◆ Task item ◆
Entries follow. Return each line that contains the word "other".

◆ Input for this task ◆
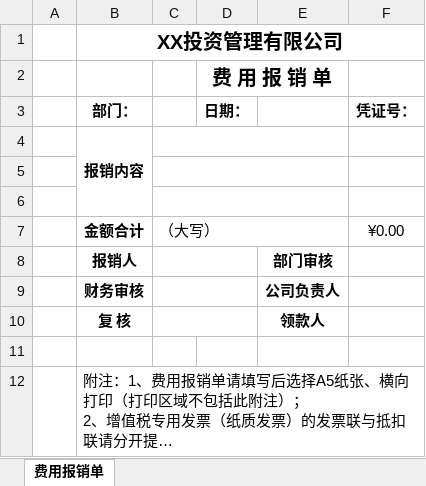
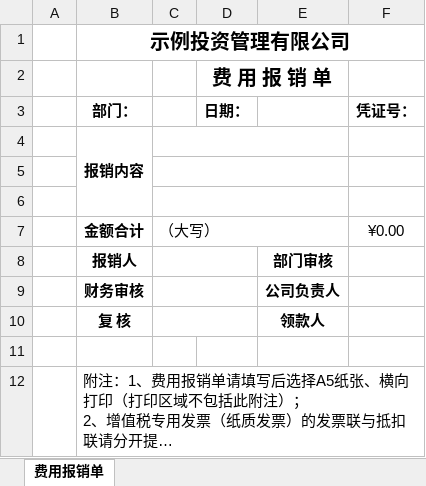
Before and after one commit to anzchy/skills, an Excel workbook: plugins/jack-work/skills/expense-reimbursement/templates/01费用报销单模板.xlsx, sheet 费用报销单, drawn as a sheet; long unchanged cells end in …; values as stored, in another font and other column widths than the file's, no borders; the diff names each change by its address in the sheet, - before the commit and + after, or states it on an @@ line.

```diff
--- a/plugins/jack-work/skills/expense-reimbursement/templates/01费用报销单模板.xlsx (sheet 费用报销单)
+++ b/plugins/jack-work/skills/expense-reimbursement/templates/01费用报销单模板.xlsx (sheet 费用报销单)
-B1 (部门：): XX投资管理有限公司
+B1 (部门：): 示例投资管理有限公司
```
Also changed, not shown: plugins/jack-work/skills/expense-reimbursement/templates/03出差费用报销单模板.xlsx, plugins/jack-work/skills/expense-reimbursement/templates/05业务招待备案表模板.xlsx, 18 other files.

◆ Exercise solution ◆
Before and after one commit to anzchy/skills, an Excel workbook: plugins/jack-work/skills/expense-reimbursement/templates/01费用报销单模板.xlsx, sheet 费用报销单, drawn as a sheet; long unchanged cells end in …; values as stored, in another font and other column widths than the file's, no borders; the diff names each change by its address in the sheet, - before the commit and + after, or states it on an @@ line.
Also changed, not shown: plugins/jack-work/skills/expense-reimbursement/templates/03出差费用报销单模板.xlsx, plugins/jack-work/skills/expense-reimbursement/templates/05业务招待备案表模板.xlsx, 18 other files.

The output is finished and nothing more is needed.